As a Comparative Literature student, from an academic perspective, the process of investigating a news story, amassing information from multiple points of reference, and producing an article is a replication of the stages of essay writing. Volunteering as an article writer allows me to hone the critical skills that are essential to my discipline, such as research, determining the credibility of sources, and structuring a piece of writing in Standard English. It has been immensely helpful to apply the tools I have acquired from my studies to a real-world context, and it has opened up the gateways in regards to prospective career options that I may pursue after I have graduated, such as journalism or screenwriting.

What’s the best thing about volunteering?

It is very rewarding to be able to circulate my articles with my friends and family, and consequently, brightening their spirits has been a massive incentive that has compelled me to persevere with my personal goal of writing two stories every month.
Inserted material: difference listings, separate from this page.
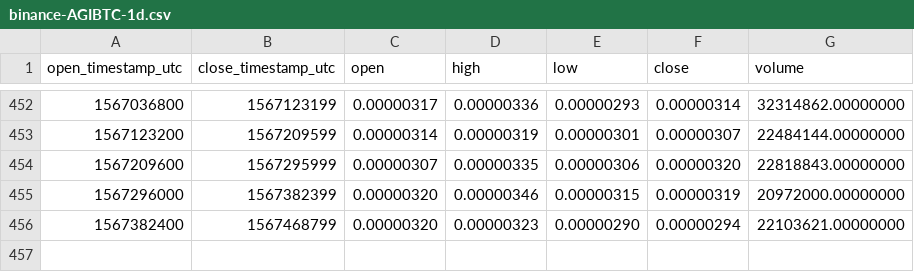
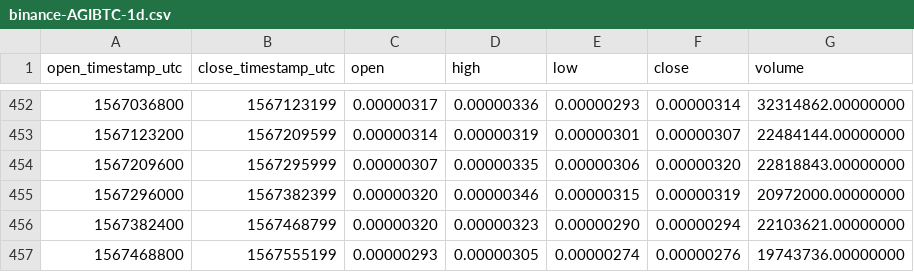
Before and after one commit to cryptobigbro/binance-AGIBTC, a CSV file: binance-AGIBTC-1d.csv, drawn as a sheet; only a part is shown, gaps mark what is left out; the diff names each change by its address in the sheet, - before the commit and + after, or states it on an @@ line.

```diff
--- a/binance-AGIBTC-1d.csv
+++ b/binance-AGIBTC-1d.csv
+row 457: 1567468800 | 1567555199 | 0.00000293 | 0.00000305 | 0.00000274 | 0.00000276 | 19743736.00000000
```
Also changed, not shown: binance-AGIBTC-1h.csv.
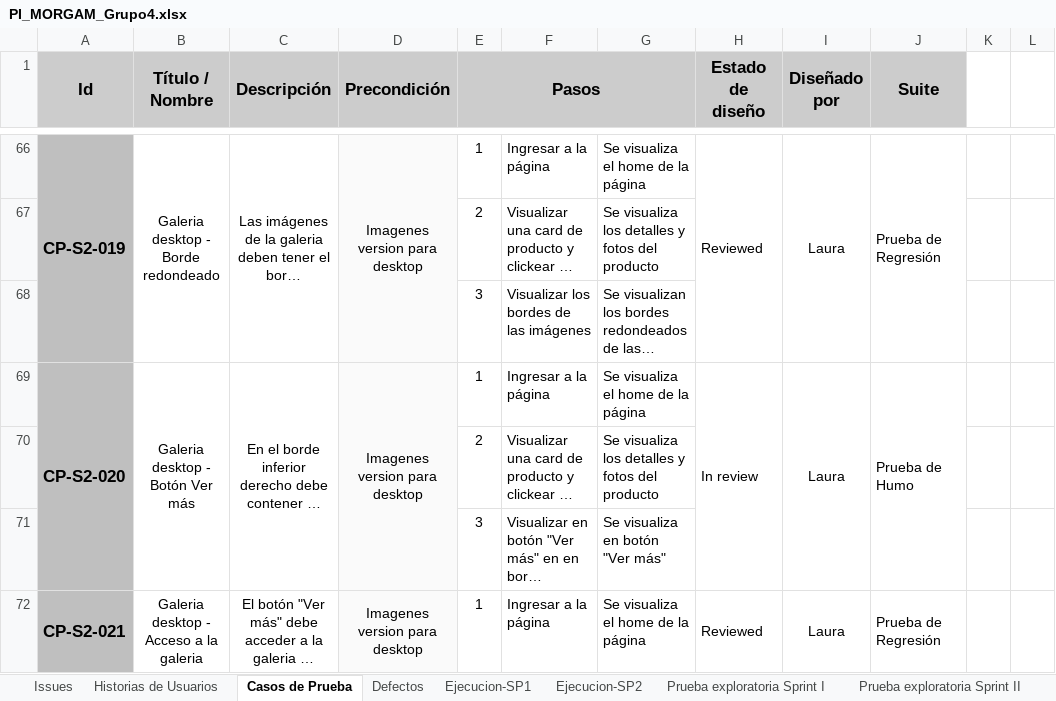
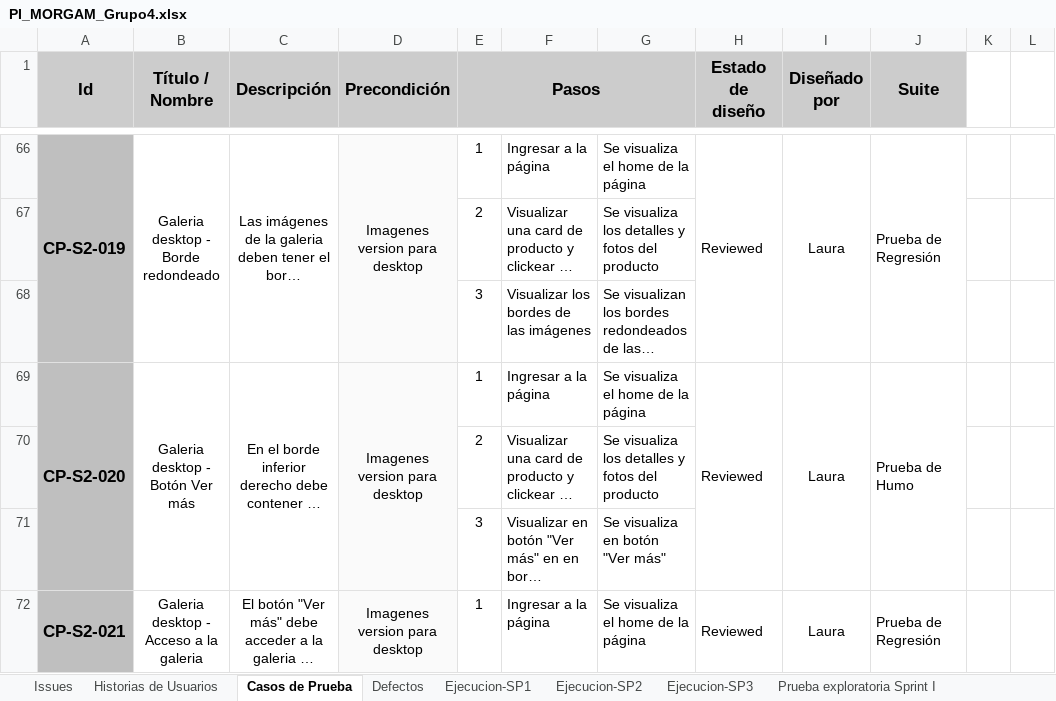
Before and after one commit to AdrianMoncada/Car-Rental, an Excel workbook: testing/PI_MORGAM_Grupo4.xlsx, sheet Casos de Prueba, drawn as a sheet; only a part is shown, gaps mark what is left out; long unchanged cells end in …; values as stored, in another font and other column widths than the file's, no borders; charts and pictures and conditional formats not drawn; the diff covers the shown part only; the diff names each change by its address in the sheet, - before the commit and + after, or states it on an @@ line.

```diff
--- a/testing/PI_MORGAM_Grupo4.xlsx (sheet Casos de Prueba)
+++ b/testing/PI_MORGAM_Grupo4.xlsx (sheet Casos de Prueba)
+sheet tab: Ejecucion-SP3
-H69 (Estado de diseño): In review
+H69 (Estado de diseño): Reviewed
```
Also changed, not shown: 141 added rows, 10 edited cells and cell formats elsewhere in this sheet, sheet Defectos, sheet Historias de Usuarios, sheet Issues, other sheet tabs, charts or pictures, 1 other file.
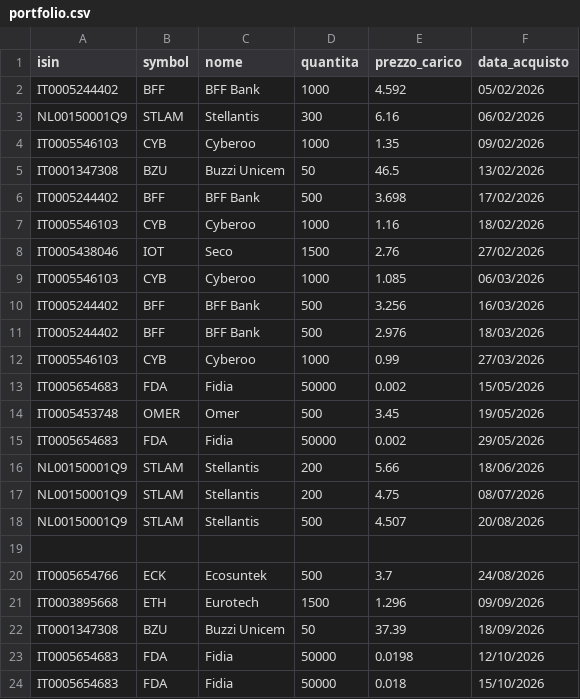
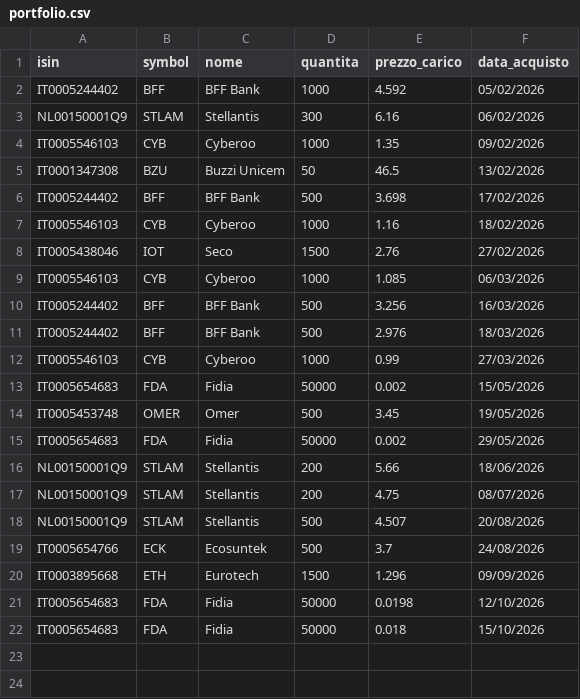
Before and after one commit to emiliomaj60-lang/portfolio_alerts, a CSV file: data/portfolio.csv, drawn as a sheet.

Commit message:
Update portfolio.csv

```diff
--- a/data/portfolio.csv
+++ b/data/portfolio.csv
@@ -18,6 +18,4 @@ NL00150001Q9,STLAM,Stellantis,200,4.75,08/07/2026
 NL00150001Q9,STLAM,Stellantis,500,4.507,20/08/2026
-
 IT0005654766,ECK,Ecosuntek,500,3.7,24/08/2026
 IT0003895668,ETH,Eurotech ,1500,1.296,09/09/2026
-IT0001347308,BZU,Buzzi Unicem,50,37.39,18/09/2026
 IT0005654683,FDA,Fidia,50000,0.0198,12/10/2026
```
And the most challenging? How did you overcome the challenges?

The greatest obstacle I have had to tackle in terms of volunteering has been quite simply urging myself to make the leap from a desire to volunteer, to taking the steps to actively becoming a volunteer. Initially, the prospect can be daunting, especially if you are undertaking a role in a field in which you have had limited prior experience. However, once you overcome the hurdle of finding a suitable role in a sector that you are passionate about, the duties you are assigned as a volunteer allow you to harness your interests in a productive and beneficial way for both yourself and for the association that you become affiliated with.

Tell us about something memorable that’s happened to you whilst volunteering

One of the items I recently covered detailed the voluntary efforts of a therapy dog and her owner based in Maryland, who have managed to raise the funds for thousands of care packages for hospital personnel situated in Baltimore. After my article was posted, I was flattered to learn that a subscriber had featured my article on his website ‘Not All News is Bad!’ and on the news outlet’s Facebook page. The appreciation of my work by various readers was a greatly motivating source of encouragement, but it also made me realise that regardless of whether or not my work was acknowledged explicitly, no good deed is in vain.

Would you recommend volunteering? If so, why?

I would certainly recommend volunteering to all UCL students at all levels of study. If you are concerned about time management, balancing the demands of your course alongside volunteering is feasible, as the roles are specifically tailored towards students, therefore in many instances, you have a fair degree of control over the amount of time you dedicate to volunteering. Sparing a handful of hours a month to volunteering is such a minor sacrifice, and you will soon discover that the knock-on effect of your contributions far outweigh any reservations you may have about time commitments. I can guarantee that once you take the plunge, you will discover untold talents that can lead you into a multiplicity of novel directions.

How has COVID-19 impacted your volunteering and how has it changed what you do?

In a logistical sense, COVID-19 has had virtually no impact on the means by which I volunteer, as the role I assume is home-based. However, it has affected quite drastically the content of the stories that I report on. Encouragingly, the virus has triggered a surge in localised relief efforts, and I think now more than ever there is a need for a platform such as that of Good News Shared to publicise and inspire altruism. The focal point of the stories that I cover has shifted from large-scale social enterprises and prominent charities to the humanitarian work of individuals who have taken the initiative to launch their own community projects in a bid to alleviate the pressure on key workers or on vulnerable sectors of the population. 

If you want to make a difference through volunteering like Zayna, browse the opportunities on our volunteering directory to see what you can get involved in.